## GIVEN ENTRIES
-----

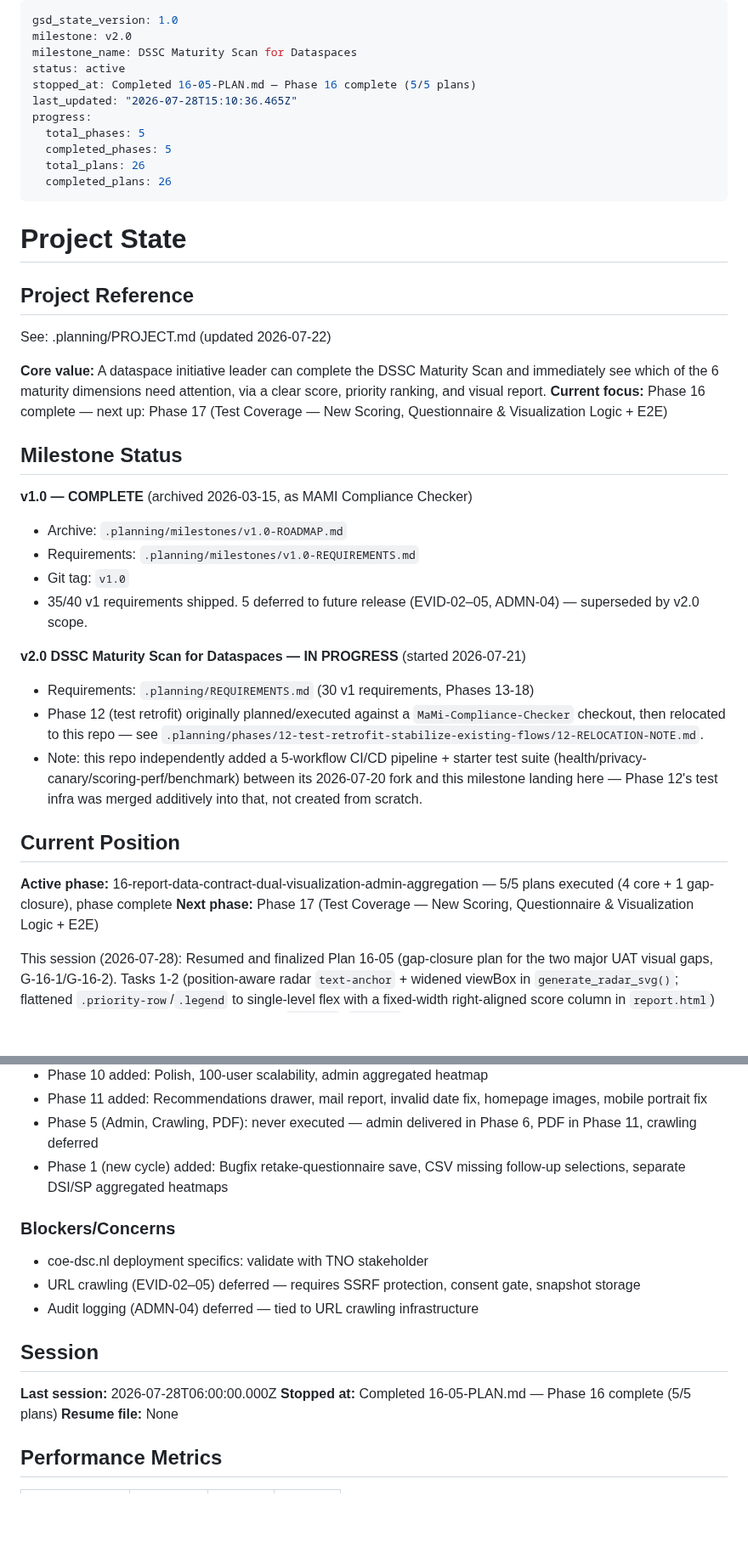
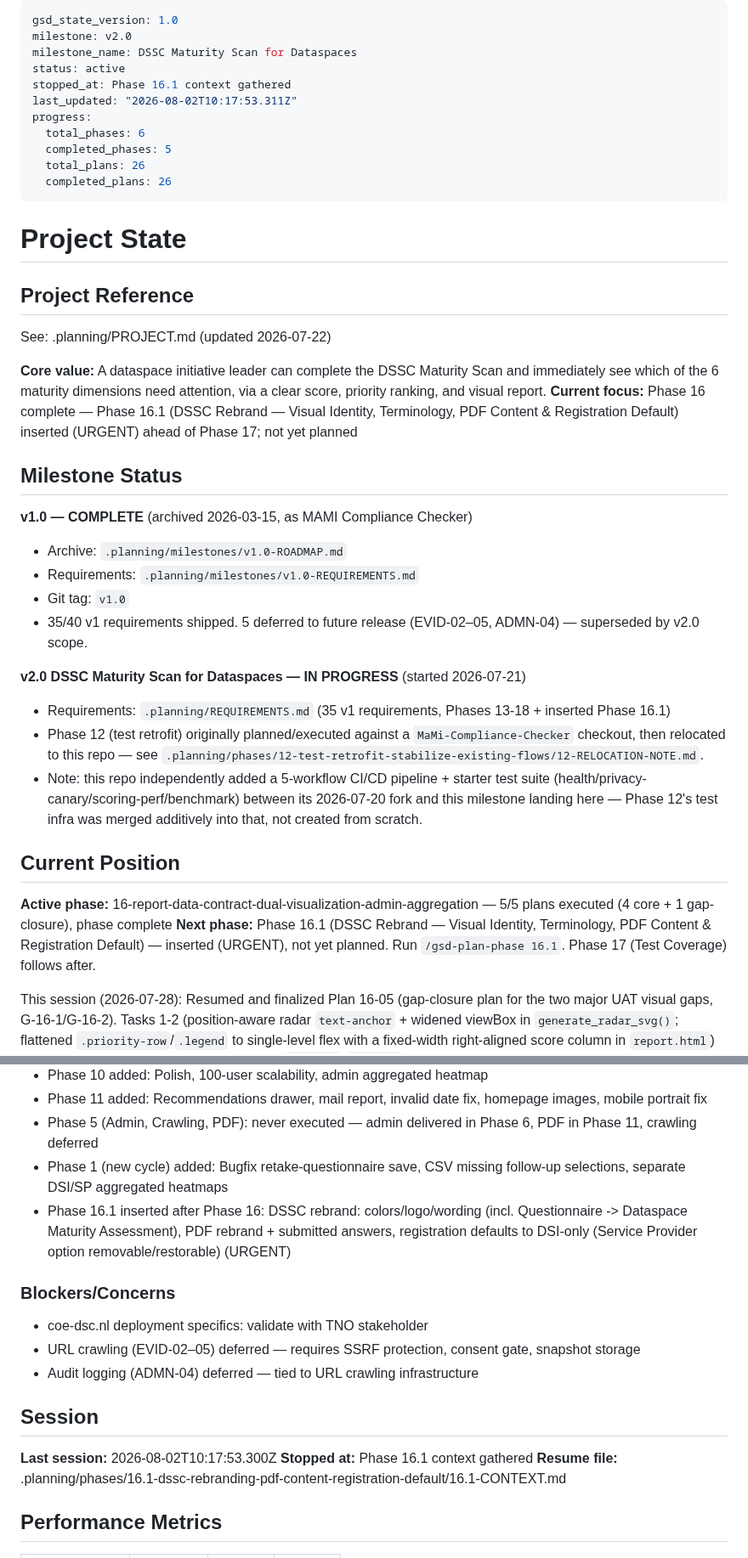
Before and after one commit to DavinciLeon123/DSSC-Maturity-Tool, a Markdown page: .planning/STATE.md, 2 parts joined by grey strips. Shown at 85% size. Drawn GitHub-style; blank space fills up the shorter version.

Commit message:
docs(state): record phase 16.1 context session

```diff
--- a/.planning/STATE.md
+++ b/.planning/STATE.md
@@ -3,10 +3,10 @@ gsd_state_version: 1.0
 milestone: v2.0
 milestone_name: DSSC Maturity Scan for Dataspaces
 status: active
-stopped_at: Completed 16-05-PLAN.md — Phase 16 complete (5/5 plans)
-last_updated: "2026-07-28T15:10:36.465Z"
+stopped_at: Phase 16.1 context gathered
+last_updated: "2026-08-02T10:17:53.311Z"
 progress:
-  total_phases: 5
+  total_phases: 6
   completed_phases: 5
   total_plans: 26
   completed_plans: 26
@@ -19,7 +19,7 @@ progress:
 See: .planning/PROJECT.md (updated 2026-07-22)
 
 **Core value:** A dataspace initiative leader can complete the DSSC Maturity Scan and immediately see which of the 6 maturity dimensions need attention, via a clear score, priority ranking, and visual report.
-**Current focus:** Phase 16 complete — next up: Phase 17 (Test Coverage — New Scoring, Questionnaire & Visualization Logic + E2E)
+**Current focus:** Phase 16 complete — Phase 16.1 (DSSC Rebrand — Visual Identity, Terminology, PDF Content & Registration Default) inserted (URGENT) ahead of Phase 17; not yet planned
 
 ## Milestone Status
 
@@ -32,14 +32,14 @@ See: .planning/PROJECT.md (updated 2026-07-22)
 
 **v2.0 DSSC Maturity Scan for Dataspaces — IN PROGRESS** (started 2026-07-21)
 
-- Requirements: `.planning/REQUIREMENTS.md` (30 v1 requirements, Phases 13-18)
+- Requirements: `.planning/REQUIREMENTS.md` (35 v1 requirements, Phases 13-18 + inserted Phase 16.1)
 - Phase 12 (test retrofit) originally planned/executed against a `MaMi-Compliance-Checker` checkout, then relocated to this repo — see `.planning/phases/12-test-retrofit-stabilize-existing-flows/12-RELOCATION-NOTE.md`.
 - Note: this repo independently added a 5-workflow CI/CD pipeline + starter test suite (health/privacy-canary/scoring-perf/benchmark) between its 2026-07-20 fork and this milestone landing here — Phase 12's test infra was merged additively into that, not created from scratch.
 
 ## Current Position
 
 **Active phase:** 16-report-data-contract-dual-visualization-admin-aggregation — 5/5 plans executed (4 core + 1 gap-closure), phase complete
-**Next phase:** Phase 17 (Test Coverage — New Scoring, Questionnaire & Visualization Logic + E2E)
+**Next phase:** Phase 16.1 (DSSC Rebrand — Visual Identity, Terminology, PDF Content & Registration Default) — inserted (URGENT), not yet planned. Run `/gsd-plan-phase 16.1`. Phase 17 (Test Coverage) follows after.
 
 This session (2026-07-28): Resumed and finalized Plan 16-05 (gap-closure plan for the two major UAT visual gaps, G-16-1/G-16-2). Tasks 1-2 (position-aware radar `text-anchor` + widened viewBox in `generate_radar_svg()`; flattened `.priority-row`/`.legend` to single-level flex with a fixed-width right-aligned score column in `report.html`) had already been executed and committed (`271a543`, `61ec7a4`) in a prior session, both with passing regression tests added to `test_report_generator.py` (12/12 green). Task 3 was the plan's blocking `checkpoint:human-verify` gate — the user deployed the branch via the already-open PR #7 to the Railway Integration environment, generated a real WeasyPrint PDF, and confirmed all four `<how-to-verify>` checks against both the PDF and the in-app `/report` page (radar labels unclipped on both surfaces, PDF scores flush-right, PDF legend on one line, no other visual regression), replying "All approved, please finish up this phase." Wrote `16-05-SUMMARY.md`, updated ROADMAP.md (Phase 16 marked Complete, 5/5 plans, progress table row dated 2026-07-28), and finalized this STATE.md. **Phase 16 is now fully complete (5/5 plans)** — all 5 of its success criteria (radar chart, sorted priority list, single-source color banding, shared JSON contract for in-app + PDF, admin aggregation) are satisfied and human-confirmed on a real render. Phase 17 is unblocked.
 
@@ -133,6 +133,7 @@ This session (2026-07-23): Executed Plan 13-04 (hand-written archive-table-split
 - Phase 11 added: Recommendations drawer, mail report, invalid date fix, homepage images, mobile portrait fix
 - Phase 5 (Admin, Crawling, PDF): never executed — admin delivered in Phase 6, PDF in Phase 11, crawling deferred
 - Phase 1 (new cycle) added: Bugfix retake-questionnaire save, CSV missing follow-up selections, separate DSI/SP aggregated heatmaps
+- Phase 16.1 inserted after Phase 16: DSSC rebrand: colors/logo/wording (incl. Questionnaire -> Dataspace Maturity Assessment), PDF rebrand + submitted answers, registration defaults to DSI-only (Service Provider option removable/restorable) (URGENT)
 
 ### Blockers/Concerns
 
@@ -142,9 +143,9 @@ This session (2026-07-23): Executed Plan 13-04 (hand-written archive-table-split
 
 ## Session
 
-**Last session:** 2026-07-28T06:00:00.000Z
-**Stopped at:** Completed 16-05-PLAN.md — Phase 16 complete (5/5 plans)
-**Resume file:** None
+**Last session:** 2026-08-02T10:17:53.300Z
+**Stopped at:** Phase 16.1 context gathered
+**Resume file:** .planning/phases/16.1-dssc-rebranding-pdf-content-registration-default/16.1-CONTEXT.md
 
 ## Performance Metrics
 
```
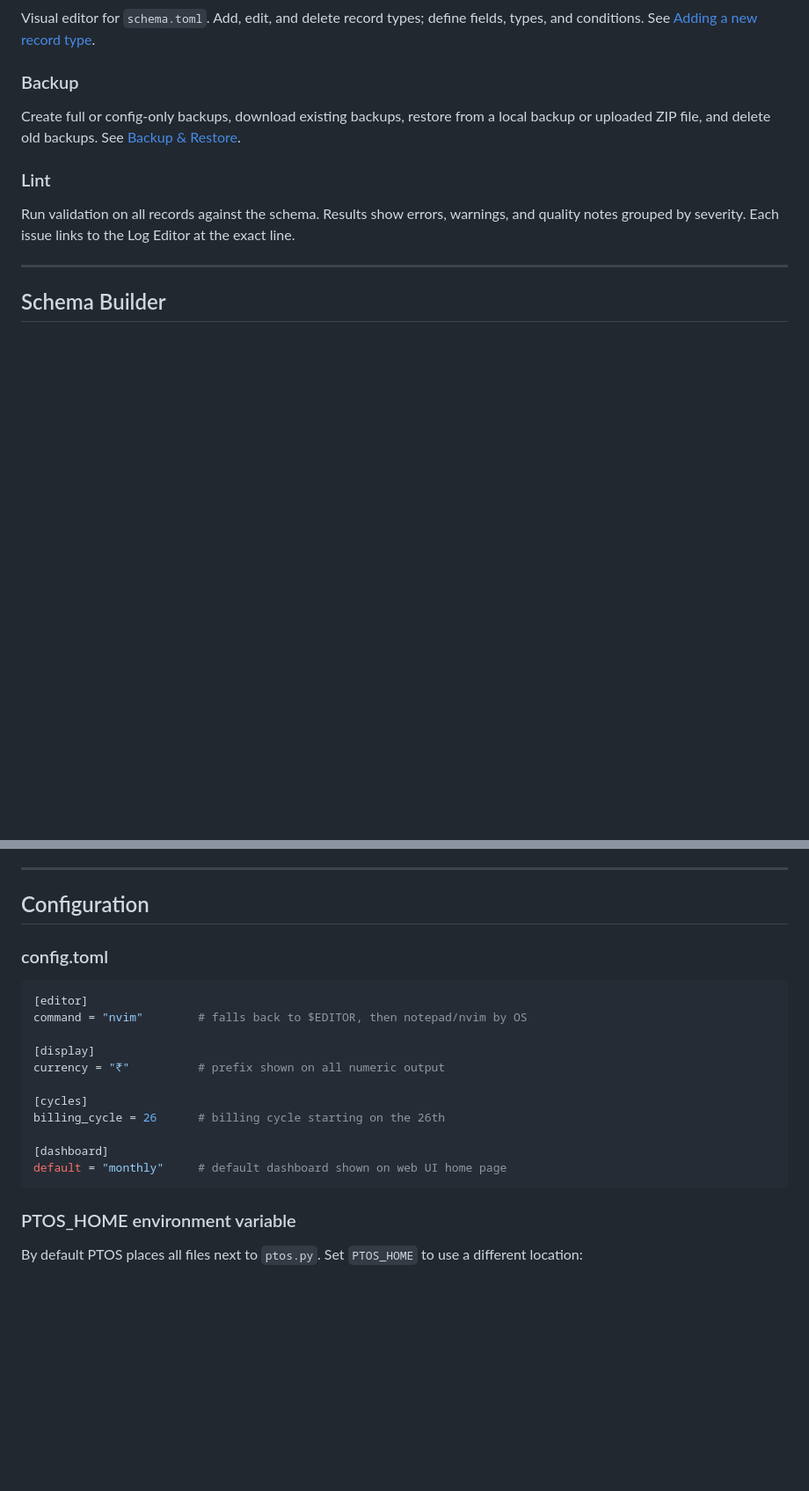
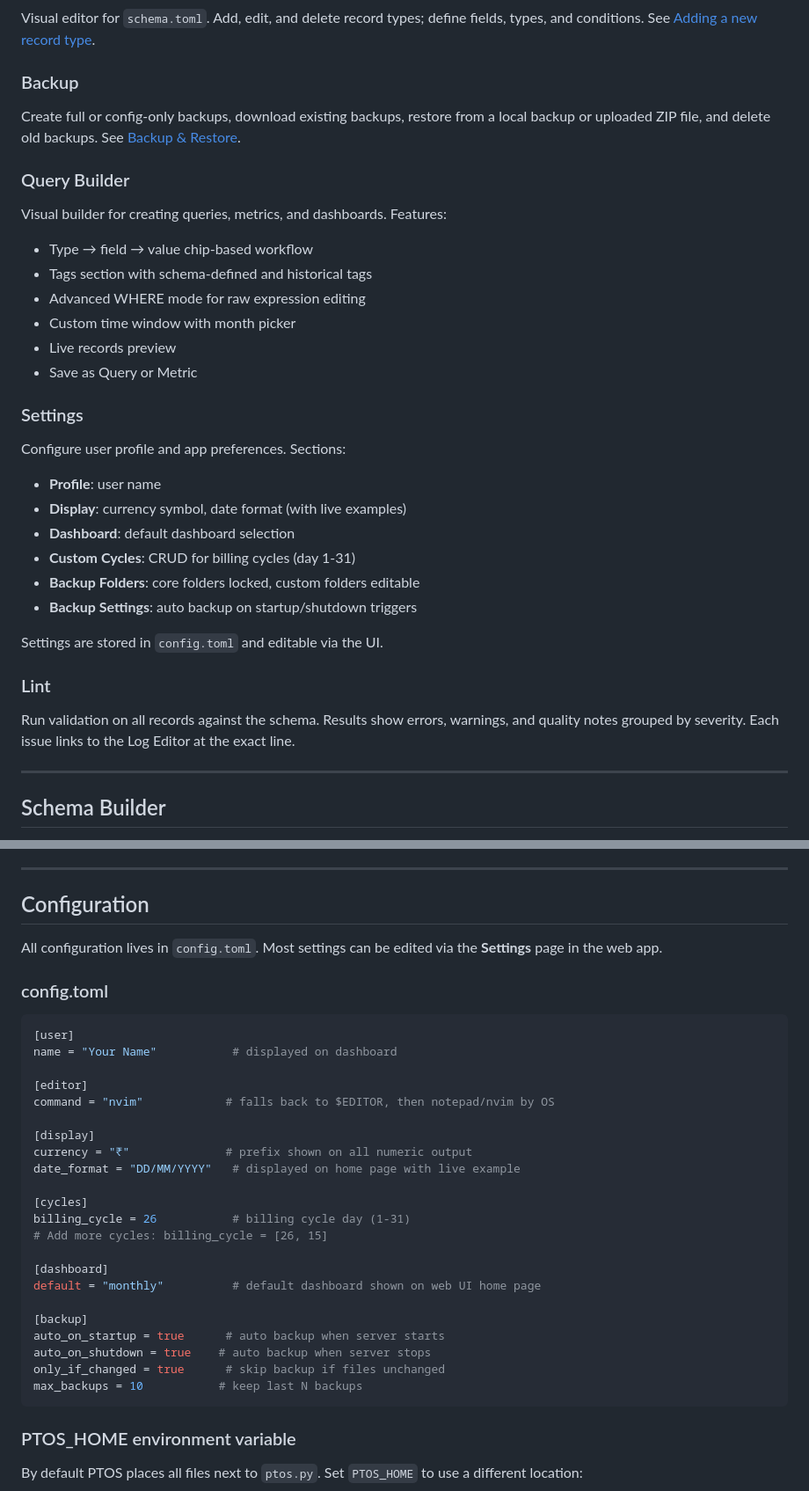
Before and after one commit to godwinburby/ptos, a Markdown page: README.md, 2 parts joined by grey strips. Shown at 88% size. Drawn GitHub-style; blank space fills up the shorter version.

Commit message:
Update READMEs with Query Builder and Settings documentation

````diff
--- a/README.md
+++ b/README.md
@@ -257,6 +259,30 @@ types, and conditions. See [Adding a new record type](#adding-a-new-record-type)
 Create full or config-only backups, download existing backups, restore from a local
 backup or uploaded ZIP file, and delete old backups. See [Backup & Restore](#backup--restore).
 
+### Query Builder
+
+Visual builder for creating queries, metrics, and dashboards. Features:
+
+- Type → field → value chip-based workflow
+- Tags section with schema-defined and historical tags
+- Advanced WHERE mode for raw expression editing
+- Custom time window with month picker
+- Live records preview
+- Save as Query or Metric
+
+### Settings
+
+Configure user profile and app preferences. Sections:
+
+- **Profile**: user name
+- **Display**: currency symbol, date format (with live examples)
+- **Dashboard**: default dashboard selection
+- **Custom Cycles**: CRUD for billing cycles (day 1-31)
+- **Backup Folders**: core folders locked, custom folders editable
+- **Backup Settings**: auto backup on startup/shutdown triggers
+
+Settings are stored in `config.toml` and editable via the UI.
+
 ### Lint
 
 Run validation on all records against the schema. Results show errors, warnings, and
@@ -336,20 +362,33 @@ Stored in `backups/` with timestamped names:
 
 ## Configuration
 
+All configuration lives in `config.toml`. Most settings can be edited via the **Settings** page in the web app.
+
 ### config.toml
 
 ```toml
+[user]
+name = "Your Name"           # displayed on dashboard
+
 [editor]
-command = "nvim"        # falls back to $EDITOR, then notepad/nvim by OS
+command = "nvim"            # falls back to $EDITOR, then notepad/nvim by OS
 
 [display]
-currency = "₹"          # prefix shown on all numeric output
+currency = "₹"              # prefix shown on all numeric output
+date_format = "DD/MM/YYYY"   # displayed on home page with live example
 
 [cycles]
-billing_cycle = 26      # billing cycle starting on the 26th
+billing_cycle = 26           # billing cycle day (1-31)
+# Add more cycles: billing_cycle = [26, 15]
 
 [dashboard]
-default = "monthly"     # default dashboard shown on web UI home page
+default = "monthly"          # default dashboard shown on web UI home page
+
+[backup]
+auto_on_startup = true      # auto backup when server starts
+auto_on_shutdown = true    # auto backup when server stops
+only_if_changed = true      # skip backup if files unchanged
+max_backups = 10           # keep last N backups
 ```
 
 ### PTOS_HOME environment variable
````
Also changed, not shown: other parts of README.md (+2 -0 lines), README_START_HERE.md (+5 -1 lines).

-----

Write out every line in the data that holds the string "currency".

+- **Display**: currency symbol, date format (with live examples)
-currency = "₹"          # prefix shown on all numeric output
+currency = "₹"              # prefix shown on all numeric output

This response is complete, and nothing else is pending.